WHAT TO WORK ON. For the entries below, count the lines that contain the word "Business" and reply with that number only.

ENTRIES PROVIDED.
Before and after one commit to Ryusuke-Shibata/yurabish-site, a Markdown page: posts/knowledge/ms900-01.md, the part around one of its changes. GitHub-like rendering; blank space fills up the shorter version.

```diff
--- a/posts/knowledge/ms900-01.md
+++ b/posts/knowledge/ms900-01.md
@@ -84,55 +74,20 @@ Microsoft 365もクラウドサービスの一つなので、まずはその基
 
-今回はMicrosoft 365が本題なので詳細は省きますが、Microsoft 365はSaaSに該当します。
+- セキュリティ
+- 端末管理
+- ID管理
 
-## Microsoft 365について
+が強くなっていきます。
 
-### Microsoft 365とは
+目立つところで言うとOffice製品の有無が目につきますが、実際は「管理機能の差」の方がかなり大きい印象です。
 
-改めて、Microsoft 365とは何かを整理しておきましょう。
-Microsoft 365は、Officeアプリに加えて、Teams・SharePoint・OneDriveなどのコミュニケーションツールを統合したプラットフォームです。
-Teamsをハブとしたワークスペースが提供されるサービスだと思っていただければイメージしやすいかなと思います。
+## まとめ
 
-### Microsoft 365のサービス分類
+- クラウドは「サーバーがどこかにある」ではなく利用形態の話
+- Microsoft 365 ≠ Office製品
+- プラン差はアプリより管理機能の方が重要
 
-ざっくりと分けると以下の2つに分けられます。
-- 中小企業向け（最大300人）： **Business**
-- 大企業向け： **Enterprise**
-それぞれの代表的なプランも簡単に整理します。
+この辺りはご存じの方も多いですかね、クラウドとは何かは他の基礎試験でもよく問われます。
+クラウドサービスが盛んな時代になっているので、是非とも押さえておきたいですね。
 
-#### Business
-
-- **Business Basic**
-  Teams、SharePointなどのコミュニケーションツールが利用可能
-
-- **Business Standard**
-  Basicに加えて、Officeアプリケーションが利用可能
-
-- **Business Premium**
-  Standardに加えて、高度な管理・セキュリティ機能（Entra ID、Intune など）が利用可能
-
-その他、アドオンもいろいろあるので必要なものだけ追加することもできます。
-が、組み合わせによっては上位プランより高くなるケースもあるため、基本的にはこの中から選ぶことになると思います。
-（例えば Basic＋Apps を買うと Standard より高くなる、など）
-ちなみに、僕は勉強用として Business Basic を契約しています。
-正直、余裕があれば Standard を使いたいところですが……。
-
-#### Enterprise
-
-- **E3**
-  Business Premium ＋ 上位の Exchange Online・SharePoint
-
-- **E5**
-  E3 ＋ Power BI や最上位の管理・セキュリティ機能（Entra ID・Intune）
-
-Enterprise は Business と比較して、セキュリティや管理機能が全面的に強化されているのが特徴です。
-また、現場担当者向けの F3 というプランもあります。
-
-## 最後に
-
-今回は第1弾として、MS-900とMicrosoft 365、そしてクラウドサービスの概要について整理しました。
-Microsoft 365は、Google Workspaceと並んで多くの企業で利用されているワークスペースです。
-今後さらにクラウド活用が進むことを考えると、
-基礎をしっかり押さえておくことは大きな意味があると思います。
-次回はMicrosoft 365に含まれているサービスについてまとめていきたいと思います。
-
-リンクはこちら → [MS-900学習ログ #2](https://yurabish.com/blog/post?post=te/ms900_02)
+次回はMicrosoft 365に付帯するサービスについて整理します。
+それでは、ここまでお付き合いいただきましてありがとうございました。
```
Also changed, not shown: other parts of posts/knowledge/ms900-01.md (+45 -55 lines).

OUTPUT FOR THIS EXERCISE. 8